Metallic biomaterials have been important in medicine for a time now. In the strong particle-filled inside environment of the human body, biomaterials are expected to be biocompatible. Therefore, some experts advise using long-lasting metallic biomaterials, such as tempered steel, CoCr compounds, and Tibased combinations. These biomaterials are fantastic options for a variety of therapeutic applications due to their great resistance to erosion, strength, hardness, and break durability. However, the flexible modulus of the majority of these materials’ muscular inserts is greater than that of normal bone, which results in the pressure-safety peculiarity. Biocompatibility can also be destroyed by a few particles that are released from long-lasting biomaterials. They could either leave the body or be removed by a subsequent medical operation; similar to how certain extremely long-lasting biomaterials on the market don’t fulfil patient needs, degradable biomaterials have been developed. Degradable biomaterials now play a significant role in therapies because they give a constant rate of resorption and the optimal healing process. After providing adequate biomechanical support, resorb able biomaterials gradually degrade without leaving any deposits. They accomplish their goal of promoting the repair process before being replaced by the host tissue. By eliminating all optional activities, extra costs, and the risk of developing new side effects, the patient’s hopelessness is eliminated. As a result of the corruption cycle, the mechanical assistance declines, causing the accumulation to move from the muscular inserts to the bones and, ultimately, to plunge the risk associated with the thinning of the bones. Biodegradable metallic biomaterials offer a better solution for load-bearing applications, despite the fact that bio-resorb able polymers are a hot material in tissue design and medicine delivery.


Therefore, biodegradable metallic biomaterials are much more suitable for use in load-bearing clinical devices.
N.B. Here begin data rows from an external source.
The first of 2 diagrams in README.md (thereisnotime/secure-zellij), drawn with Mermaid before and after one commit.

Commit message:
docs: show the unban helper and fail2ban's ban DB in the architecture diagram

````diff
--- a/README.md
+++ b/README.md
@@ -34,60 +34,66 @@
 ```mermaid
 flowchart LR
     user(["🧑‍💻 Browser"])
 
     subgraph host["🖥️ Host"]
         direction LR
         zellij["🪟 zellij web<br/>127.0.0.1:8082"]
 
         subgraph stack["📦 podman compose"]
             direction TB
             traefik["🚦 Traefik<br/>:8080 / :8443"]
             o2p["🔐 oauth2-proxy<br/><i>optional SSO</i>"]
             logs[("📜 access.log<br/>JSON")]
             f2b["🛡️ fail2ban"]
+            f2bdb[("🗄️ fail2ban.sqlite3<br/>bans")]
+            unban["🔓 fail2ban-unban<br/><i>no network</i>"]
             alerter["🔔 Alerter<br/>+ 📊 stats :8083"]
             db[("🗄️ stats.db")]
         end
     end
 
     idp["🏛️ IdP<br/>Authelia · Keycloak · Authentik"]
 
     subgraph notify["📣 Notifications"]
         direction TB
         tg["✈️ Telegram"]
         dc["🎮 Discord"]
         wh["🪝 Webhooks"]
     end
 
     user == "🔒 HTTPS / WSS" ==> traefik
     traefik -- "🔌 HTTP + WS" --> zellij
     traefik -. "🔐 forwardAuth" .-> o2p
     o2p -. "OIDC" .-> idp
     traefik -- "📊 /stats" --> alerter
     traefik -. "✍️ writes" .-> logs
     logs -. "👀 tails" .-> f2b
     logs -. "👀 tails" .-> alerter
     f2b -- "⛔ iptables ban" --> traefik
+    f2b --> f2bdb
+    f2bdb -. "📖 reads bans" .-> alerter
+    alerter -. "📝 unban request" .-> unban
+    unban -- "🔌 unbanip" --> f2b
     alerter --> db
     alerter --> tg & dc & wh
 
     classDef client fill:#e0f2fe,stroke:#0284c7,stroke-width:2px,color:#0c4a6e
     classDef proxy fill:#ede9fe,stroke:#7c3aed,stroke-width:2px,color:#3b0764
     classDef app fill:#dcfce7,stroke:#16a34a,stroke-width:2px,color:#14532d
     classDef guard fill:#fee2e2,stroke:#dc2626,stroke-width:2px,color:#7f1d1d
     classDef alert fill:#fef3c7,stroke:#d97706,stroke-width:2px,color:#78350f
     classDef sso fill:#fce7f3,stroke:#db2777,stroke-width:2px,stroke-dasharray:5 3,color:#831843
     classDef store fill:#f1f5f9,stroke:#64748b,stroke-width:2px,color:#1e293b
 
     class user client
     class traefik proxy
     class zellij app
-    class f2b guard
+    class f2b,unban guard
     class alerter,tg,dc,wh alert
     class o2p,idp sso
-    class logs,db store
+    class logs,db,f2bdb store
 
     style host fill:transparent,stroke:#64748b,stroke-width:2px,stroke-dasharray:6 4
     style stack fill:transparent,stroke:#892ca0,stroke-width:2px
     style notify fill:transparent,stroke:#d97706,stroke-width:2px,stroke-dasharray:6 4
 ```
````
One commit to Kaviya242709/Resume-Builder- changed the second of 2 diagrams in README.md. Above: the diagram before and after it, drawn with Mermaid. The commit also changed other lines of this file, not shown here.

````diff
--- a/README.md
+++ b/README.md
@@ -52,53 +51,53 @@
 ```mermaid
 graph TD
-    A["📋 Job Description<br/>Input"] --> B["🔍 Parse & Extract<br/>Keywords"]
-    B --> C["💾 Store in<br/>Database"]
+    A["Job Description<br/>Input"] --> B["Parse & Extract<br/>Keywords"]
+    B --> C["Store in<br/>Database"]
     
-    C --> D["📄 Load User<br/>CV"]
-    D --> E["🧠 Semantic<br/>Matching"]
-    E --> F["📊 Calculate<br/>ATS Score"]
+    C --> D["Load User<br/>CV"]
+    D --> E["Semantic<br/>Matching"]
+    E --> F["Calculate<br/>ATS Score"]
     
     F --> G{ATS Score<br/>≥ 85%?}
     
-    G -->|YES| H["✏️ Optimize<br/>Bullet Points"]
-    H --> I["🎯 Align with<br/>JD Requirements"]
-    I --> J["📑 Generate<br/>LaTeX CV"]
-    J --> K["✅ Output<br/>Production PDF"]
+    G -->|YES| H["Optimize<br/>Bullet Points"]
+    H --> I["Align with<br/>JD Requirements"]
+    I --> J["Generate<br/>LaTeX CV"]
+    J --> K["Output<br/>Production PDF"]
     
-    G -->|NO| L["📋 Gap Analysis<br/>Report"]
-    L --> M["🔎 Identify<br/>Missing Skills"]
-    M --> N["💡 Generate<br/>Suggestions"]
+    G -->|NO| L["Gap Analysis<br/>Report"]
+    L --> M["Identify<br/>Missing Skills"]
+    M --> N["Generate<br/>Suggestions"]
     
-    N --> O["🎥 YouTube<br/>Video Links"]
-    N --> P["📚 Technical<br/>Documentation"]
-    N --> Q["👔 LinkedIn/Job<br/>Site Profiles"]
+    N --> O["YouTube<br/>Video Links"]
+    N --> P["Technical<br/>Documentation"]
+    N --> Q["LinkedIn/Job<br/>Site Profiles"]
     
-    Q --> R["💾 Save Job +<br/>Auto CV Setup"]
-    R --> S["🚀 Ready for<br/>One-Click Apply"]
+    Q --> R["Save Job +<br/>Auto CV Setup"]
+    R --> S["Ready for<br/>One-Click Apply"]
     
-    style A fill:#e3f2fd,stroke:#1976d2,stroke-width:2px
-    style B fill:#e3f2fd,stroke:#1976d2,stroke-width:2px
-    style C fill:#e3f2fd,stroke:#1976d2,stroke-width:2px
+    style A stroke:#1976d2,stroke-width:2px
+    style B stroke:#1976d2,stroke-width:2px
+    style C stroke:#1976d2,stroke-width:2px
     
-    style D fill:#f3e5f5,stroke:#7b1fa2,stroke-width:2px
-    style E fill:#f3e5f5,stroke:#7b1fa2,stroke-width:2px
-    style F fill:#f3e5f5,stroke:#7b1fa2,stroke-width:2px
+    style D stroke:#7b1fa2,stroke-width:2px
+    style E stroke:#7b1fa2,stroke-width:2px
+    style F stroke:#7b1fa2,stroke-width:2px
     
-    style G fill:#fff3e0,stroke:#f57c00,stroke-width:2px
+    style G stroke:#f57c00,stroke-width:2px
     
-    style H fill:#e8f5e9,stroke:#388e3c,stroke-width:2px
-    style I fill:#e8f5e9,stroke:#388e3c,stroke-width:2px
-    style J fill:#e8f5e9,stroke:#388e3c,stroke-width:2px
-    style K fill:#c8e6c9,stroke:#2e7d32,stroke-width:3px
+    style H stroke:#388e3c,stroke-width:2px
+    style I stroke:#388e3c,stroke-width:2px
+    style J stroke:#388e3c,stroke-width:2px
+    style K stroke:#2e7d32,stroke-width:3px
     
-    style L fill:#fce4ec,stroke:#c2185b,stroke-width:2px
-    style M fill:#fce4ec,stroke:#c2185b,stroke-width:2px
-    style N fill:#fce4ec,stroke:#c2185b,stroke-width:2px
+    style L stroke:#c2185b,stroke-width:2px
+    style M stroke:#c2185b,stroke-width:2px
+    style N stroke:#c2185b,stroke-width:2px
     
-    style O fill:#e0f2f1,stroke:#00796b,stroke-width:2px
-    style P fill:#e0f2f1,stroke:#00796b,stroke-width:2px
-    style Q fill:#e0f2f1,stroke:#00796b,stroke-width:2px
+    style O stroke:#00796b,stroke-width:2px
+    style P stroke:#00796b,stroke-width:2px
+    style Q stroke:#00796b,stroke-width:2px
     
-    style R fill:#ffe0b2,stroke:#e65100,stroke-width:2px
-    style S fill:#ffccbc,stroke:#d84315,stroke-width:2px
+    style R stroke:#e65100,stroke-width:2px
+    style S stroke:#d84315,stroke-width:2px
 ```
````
Iron (Fe), zinc (Zn), and magnesium (Mg) are the three most notable biodegradable metals and essential nutrients for human health. Fe is the metal whose mechanical characteristics are most similar to those of a typical ultra-durable metallic embed, and whose debasement rate is remarkably slow. Zn has a moderate rate of corrosion, yet it has a low degree of flexibility and strength. Studies on outcomes after the implantation of Mg biomaterials demonstrate how appealing Mg’s biocompatibility is and the debasement results of Mg can cause no problem, aggravation, or unfavourably susceptible responses to the human body. Nonetheless, the high consumption rate, surprising corruption, and underlying disappointment of Mg-based biomaterials may set off embed disappointment now and again.



Conflict of Interest

The author has declared no conflict of interest.

Citation: Taylor N (2023) Bio-Degradable Magnesium Bio-Materials. Bio Eng Bio Electron. 05:10.

Copyright: © 2023 Taylor N. This is an open-access article distributed under the terms of the Creative Commons Attribution License, which permits unrestricted use, distribution, and reproduction in any medium, provided the original author and source are credited.